A new two-state study comparing coronavirus protection from prior infection versus vaccination concludes that vaccinations are still the safest way to prevent COVID-19.
The study looked at infections in New York and California last summer and fall and found that people who were vaccinated and survived a previous bout of COVID-19 had the most protection.
But unvaccinated people with past infection were in second place. By the fall, when the more contagious delta variant predominated but revaccination was not yet widespread, this group had a lower incidence than vaccinated people who were previously free of infection.
The Centers for Disease Control and Prevention, which released the study on Wednesday, noted several caveats to the study. And some outside experts were wary of the results and wary of how they might be interpreted.
“The bottom line is that you do develop some immunity from symptomatic COVID infection,” said immunologist E. John Werry of the University of Pennsylvania. “But it’s still much safer to get immunity from vaccination than from infection.”
Vaccination has long been highly recommended, even after a COVID-19 case, because both protections wear off over time — and there are too many unknowns to rely on past infection alone, especially a long-standing one, added immunologist Ali Ellebedi of the University of Washington at St. Louis.
“There are so many variables that you can’t control that you just can’t use them as a way to say, ‘Oh, I’m infected, so I’m protected,'” Ellebedi said.
The study is indeed in line with a small group of studies that have shown that unvaccinated people with a previous infection had a lower risk of being diagnosed or ill with COVID-19 than vaccinated people who had never been previously infected.
The findings of the new study make sense, says Kristin Petersen, an epidemiologist at the University of Iowa. She said a vaccine developed against an earlier form of the coronavirus is likely to become less and less effective against new, mutated versions.
However, there are a number of possible other factors, experts say, including that the effectiveness of the vaccine simply faded over time in many people, and to what extent mask-wearing and other behaviors played a role in what happened.

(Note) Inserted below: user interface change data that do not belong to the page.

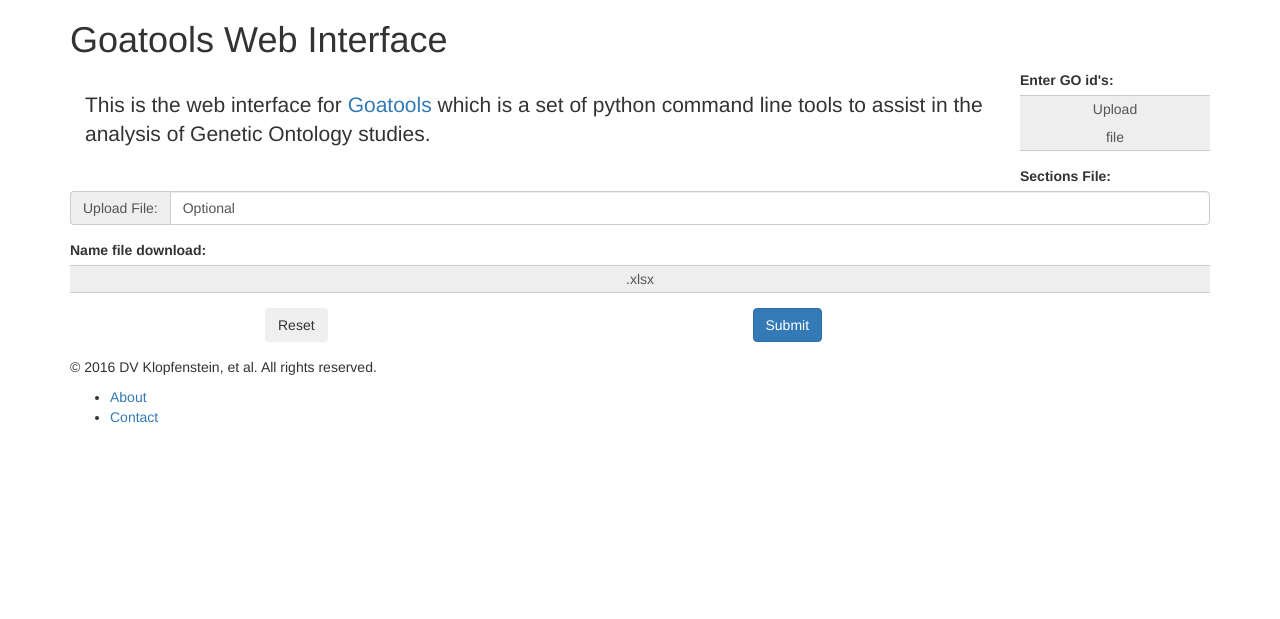
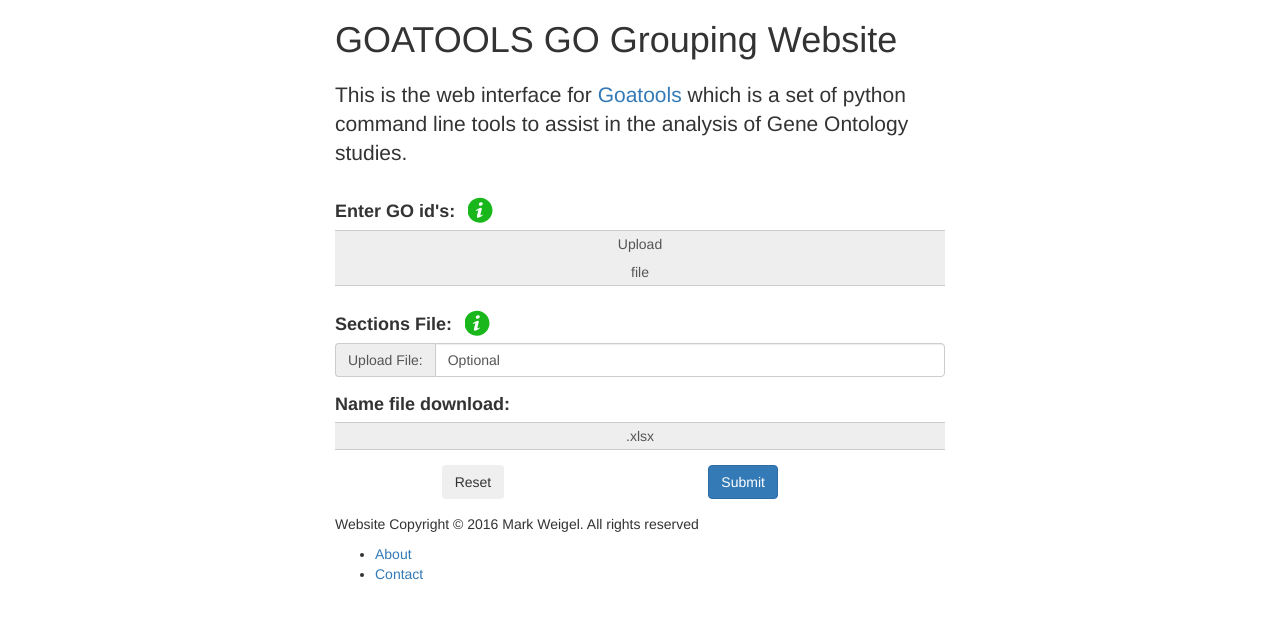
Before and after one commit to mrkjesus2/GOATOOLS-Web-Interface, a Django app: template goatoolsgui/templates/goatoolsgui/base_form.html in a window 1280 px wide. Shown: the top 619 px of the page. Run offline with Django 3.2, Linux system fonts and the light colour scheme; the template is opened without the code that fills it, so the values that code supplies are empty; some libraries are stand-ins or nearby versions.

Commit message:
Add information icons and Modals
Added SVG icons for informatinal links that pop up a modal with
helpful information about the form field.

```diff
--- a/goatoolsgui/static/goatoolsgui/styles.css
+++ b/goatoolsgui/static/goatoolsgui/styles.css
@@ -28,3 +28,29 @@
   outline: 1px dotted #000;
   outline: -webkit-focus-ring-color auto 5px;
 }
+
+.form-label {
+  font-size: 18px;
+}
+
+.info-circle-container {
+  padding: 7.5px 7.5px 0;
+  width: 40px;
+  height: 37px;
+  vertical-align: bottom;
+}
+
+/*
+* Used by info-with-circle.svg
+ */
+.info-circle {
+  padding: 7.5px 7.5px 0;
+  width: 40px;
+  height: 37px;
+  vertical-align: bottom;
+  fill: #19b71b;
+}
+
+.info-circle:hover {
+  fill: #286090;
+}
--- a/goatoolsgui/templates/goatoolsgui/base.html
+++ b/goatoolsgui/templates/goatoolsgui/base.html
@@ -14,7 +14,7 @@
      <link href="https://maxcdn.bootstrapcdn.com/bootstrap/3.3.7/css/bootstrap.min.css" rel="stylesheet" integrity="sha384-BVYiiSIFeK1dGmJRAkycuHAHRg32OmUcww7on3RYdg4Va+PmSTsz/K68vbdEjh4u" crossorigin="anonymous" />
 
     <!-- Latest compiled and minified JavaScript -->
-    <script src="https://ajax.googleapis.com/ajax/libs/jquery/3.1.0/jquery.min.js" async></script>
+    <script src="https://ajax.googleapis.com/ajax/libs/jquery/3.1.0/jquery.min.js"></script>
     <script src="https://maxcdn.bootstrapcdn.com/bootstrap/3.3.7/js/bootstrap.min.js" async></script>
 
 <!-- My assets -->
@@ -24,7 +24,7 @@
 
   <body>
     <!-- The main content container -->
-    <div class="container">
+    <div class="container col-md-8 col-md-offset-2 col-lg-6 col-lg-offset-3">
       {% include "goatoolsgui/header.html" %}
       <!-- TODO: Do I need another block here for information? -->
       {% block content %}{% endblock %}
--- a/goatoolsgui/templates/goatoolsgui/base_form.html
+++ b/goatoolsgui/templates/goatoolsgui/base_form.html
@@ -1,21 +1,30 @@
 {% extends 'goatoolsgui/base.html' %}
 
+{% load static %}
+
 {% block content %}
-<section class="intro col-lg-10">
+<section class="intro">
   <h2></h2> <!-- Suppress validation warning -->
   <p class="lead ">
     This is the web interface for <a href="https://github.com/tanghaibao/goatools">Goatools</a>
-    which is a set of python command line tools to assist in the analysis of Genetic Ontology
+    which is a set of python command line tools to assist in the analysis of Gene Ontology
     studies.
   </p>
 </section>
 
 <form class="" action="{% url 'goatoolsgui:index' %}" method="post" enctype="multipart/form-data">
   {% csrf_token %}
-  <!-- GO ID's Input -->
+  <!--
+  GO ID's Input
+  -->
   <div class="form-group">
-    <label for="{{ form.goids.id_for_label }}" class="">
+    <label for="{{ form.goids.id_for_label }}" class="form-label">
       Enter GO id's:
+      <!-- Entypo pictograms by Daniel Bruce — www.entypo.com -->
+      <span data-toggle="modal" data-target="#goFileModal">
+        <svg xmlns="http://www.w3.org/2000/svg" viewBox="0 0 19.2 19.2" width="19" height="19" class="info-circle"><path d="M9.6 0C4.3 0 0 4.3 0 9.6c0 5.3 4.3 9.6 9.6 9.6 5.3 0 9.6-4.3 9.6-9.6 0-5.3-4.3-9.6-9.6-9.6zm0.9 3.5c0.9 0 1.2 0.5 1.2 1.2 0 0.8-0.6 1.5-1.7 1.5-0.9 0-1.3-0.4-1.3-1.2 0-0.6 0.5-1.5 1.8-1.5zM8.1 15.4c-0.6 0-1.1-0.4-0.7-2.1L8.2 10.2C8.3 9.7 8.3 9.6 8.2 9.6 8 9.6 7.2 9.9 6.7 10.2L6.3 9.7c1.6-1.3 3.3-2.1 4.1-2.1 0.6 0 0.7 0.8 0.4 1.9l-0.8 3.2c-0.1 0.6-0.1 0.8 0.1 0.8 0.2 0 0.8-0.2 1.4-0.7L11.9 13.3C10.4 14.8 8.7 15.4 8.1 15.4Z"/>
+        </svg>
+      </span>
     </label>
     <!-- Hidden by '.input-file' in forms.py -->
     {{ form.gos_file }}
@@ -27,9 +36,18 @@
     </div>
   </div>
 
-  <!-- Section File Input -->
+  <!--
+  Section File Input
+  -->
   <div class="form-group">
-    <label for="">Sections File:</label>
+    <label for="" class="form-label">
+      Sections File:
+      <!-- Entypo pictograms by Daniel Bruce — www.entypo.com -->
+      <span data-toggle="modal" data-target="#sectionFileModal">
+        <svg xmlns="http://www.w3.org/2000/svg" viewBox="0 0 19.2 19.2" width="19" height="19" class="info-circle"><path d="M9.6 0C4.3 0 0 4.3 0 9.6c0 5.3 4.3 9.6 9.6 9.6 5.3 0 9.6-4.3 9.6-9.6 0-5.3-4.3-9.6-9.6-9.6zm0.9 3.5c0.9 0 1.2 0.5 1.2 1.2 0 0.8-0.6 1.5-1.7 1.5-0.9 0-1.3-0.4-1.3-1.2 0-0.6 0.5-1.5 1.8-1.5zM8.1 15.4c-0.6 0-1.1-0.4-0.7-2.1L8.2 10.2C8.3 9.7 8.3 9.6 8.2 9.6 8 9.6 7.2 9.9 6.7 10.2L6.3 9.7c1.6-1.3 3.3-2.1 4.1-2.1 0.6 0 0.7 0.8 0.4 1.9l-0.8 3.2c-0.1 0.6-0.1 0.8 0.1 0.8 0.2 0 0.8-0.2 1.4-0.7L11.9 13.3C10.4 14.8 8.7 15.4 8.1 15.4Z"/>
+        </svg>
+      </span>
+    </label>
     <!-- Hidden by '.input-file' in forms.py -->
     {{ form.sections_file }}
     <div class="input-group">
@@ -42,7 +60,9 @@
 
   <!-- Name File Download -->
   <div class="form-group">
-    <label for="{{ form.filename.id_for_label }}">Name file download:</label>
+    <label for="{{ form.filename.id_for_label }}" class="form-label">
+      Name file download:
+    </label>
     <div class="input-group">
       {{ form.filename }}
       <span class="input-group-addon">.xlsx</span>
@@ -61,4 +81,13 @@
     </div>
   </div>
 </form>
+
+<section id="goFileModal" class="modal">
+  <h1>GO ID information</h1>
+</section>
+
+<section id="sectionFileModal" class="modal">
+  <h1>Sections File Information</h1>
+</section>
+
 {% endblock %}
--- a/goatoolsgui/templates/goatoolsgui/footer.html
+++ b/goatoolsgui/templates/goatoolsgui/footer.html
@@ -1,6 +1,6 @@
 <footer>
   <!-- Copyright date -->
-  <p>&copy; {% now "Y" %} DV Klopfenstein, et al. All rights reserved.</p>
+  <p>Website Copyright &copy; {% now "Y" %} Mark Weigel. All rights reserved</p>
   <ul>
     <li>
       <a href="#">About</a>
--- a/goatoolsgui/templates/goatoolsgui/header.html
+++ b/goatoolsgui/templates/goatoolsgui/header.html
@@ -1,4 +1,4 @@
 <header>
   <!-- TODO: Make a nice little header that makes sense -->
-  <h1>Goatools Web Interface</h1>
+  <h1>GOATOOLS GO Grouping Website</h1>
 </header>
```
Also changed, not shown: db.sqlite3, 1 other file.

Another thing to consider is that the “staunchly unvaccinated” are unlikely to be tested, and only lab-confirmed cases were included in the study, Werry said.
“We may not be getting as many re-infections in the unvaccinated group,” he said.
CDC officials noted other restrictions. The study was done before the omicron variant took over and before many Americans were given booster doses that have been shown to significantly increase protection by increasing levels of virus-fighting antibodies. The analysis also did not include information on the severity of past infections or the risk of severe illness or death from COVID-19.
“The safest strategy”
The authors of the study concluded that vaccination “remains the safest strategy” to prevent infections, and “all eligible individuals should be aware of COVID-19 vaccination.”
The researchers looked at infections in California and New York, which together account for about 18% of the US population. They also looked at California’s COVID-19 hospitalizations.
Overall, about 70% of adults in each state were vaccinated; another 5% were vaccinated and had the infection. Just under 20% were not vaccinated; and approximately 5% had not been vaccinated but had had an infection in the past.
The researchers studied cases of COVID-19 from late May last year to mid-November and calculated how often each group had new infections. As time went on, protection with the vaccine alone looked less and less impressive.
By early October, compared with unvaccinated people who had not previously had an infection, incidence rates were:
– Six times lower in California and 4.5 times lower in New York among those who were vaccinated but were not previously infected.
– 29 times lower in California and 15 times lower in New York among those who were infected but never vaccinated.
– 32.5 times lower in California and 20 times lower in New York among those who were infected and vaccinated.
But the researchers found that the difference in performance between these last two groups was not statistically significant.
Hospitalization data, from California alone, followed a similar pattern.